Other possible barriers to change regarding delirium-related issues in clinical practice are lack of knowledge and skills and individual attitudes.20-22 Continuing evidence exists that clinicians feel ill-prepared to help delirious patients and frustrated enough to resort to using restraints and medication as first-line treatment.17 Yanamadala and colleagues reviewed 26 studies that identified strategies for delirium education.23 Most of the studies reported on didactic teaching methods that included information on resources. Only 1 study with nursing students reported using actors for simulation training. The programs most successful in improving knowledge, skills, attitudes, practice changes, and patient outcomes seemed to be those that used multiple educational methods, including information dissemination, use of guidelines and protocols, and peer and expert feedback.
This finding is consistent with the report that didactic learning alone, though improving competency, is less likely to change behavior or improve outcomes.24 A constellation of didactic education, mentoring, use of protocols to target high-risk patients, and a therapeutic environment has helped to reduce delirium incidence.4,25,26 Rudolph and colleagues found an association between multimodal education (risk assessment, sensory improvement, sleep promotion) and shorter hospital stays and less use of restraints.27 In clinical practice,however, implementation of evidence-based nonpharmacologic interventions, such as enhanced communication, mobility, nutrition, and meaningful activities, continues to lag despite education.28,29

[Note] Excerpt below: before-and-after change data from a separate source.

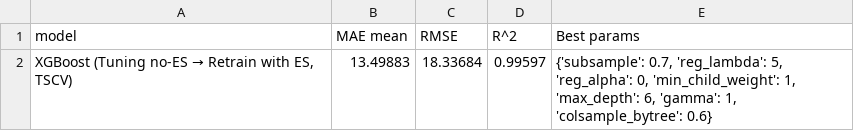
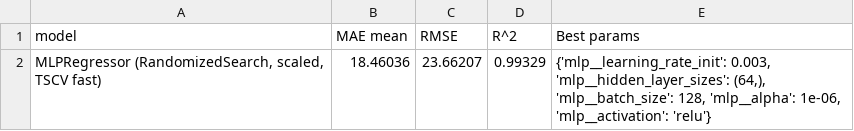
Before and after one commit to matfigura/gold_price_prediction, a CSV file: results/comparison_table.csv, drawn as a sheet.

```diff
--- a/results/comparison_table.csv
+++ b/results/comparison_table.csv
@@ -1,2 +1,2 @@
 model,MAE mean,RMSE,R^2,Best params
-"XGBoost (Tuning no-ES → Retrain with ES, TSCV)",13.49883,18.33684,0.99597,"{'subsample': 0.7, 'reg_lambda': 5, 'reg_alpha': 0, 'min_child_weight': 1, 'max_depth': 6, 'gamma': 1, 'colsample_bytree': 0.6}"
+"MLPRegressor (RandomizedSearch, scaled, TSCV fast)",18.46036,23.66207,0.99329,"{'mlp__learning_rate_init': 0.003, 'mlp__hidden_layer_sizes': (64,), 'mlp__batch_size': 128, 'mlp__alpha': 1e-06, 'mlp__activation': 'relu'}"
```
Also changed, not shown: 32 other files.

To address these gaps in knowledge and skills, a multidisciplinary delirium resource team at the Louis Stokes Cleveland VAMC in Ohio developed a multimodal educational program incorporating simulation. The team of physicians, nurses, care coordinators, and social workers met regularly and developed interventions, educational materials, cue cards (eFigure 1), sense-enhancing aids (hearing amplifiers, puzzles, books, music CDs, prism glasses), clinical protocols, and delirium resources, such as CARES (Confusion Assessment Resource Enhancement Supplies) activity carts.
The CARES carts are small, rolling wooden carts stocked with various resources that focus on comfort and entertainment. The carts hold guided imagery CDs and Playaways (small audio players that come with ear buds for individual use and preloaded with a specific guided imagery session). The carts also hold books, books on tape, magazines, portable CD players, music CDs, games, exercise bands, healthful snacks, DVDs, and a portable DVD player.
Bedside mentoring continued throughout this quality improvement (QI) project, and a CARES teaching tool kit was developed. This kit, which continues to be used, includes videos and webinars for professionals and family caregivers; delirium pocket cue cards for physicians, nurses, aides, and sitters; a list of patient diversion supplies; and a family brochure. Delirium resource team members continue to provide the health care team with education and support. Given the emphasis on clinicians and patient outcomes in intensive care units (ICUs), the teaching tool kit is a valuable guide for assessing and treating patients with delirium during rounds and consultations.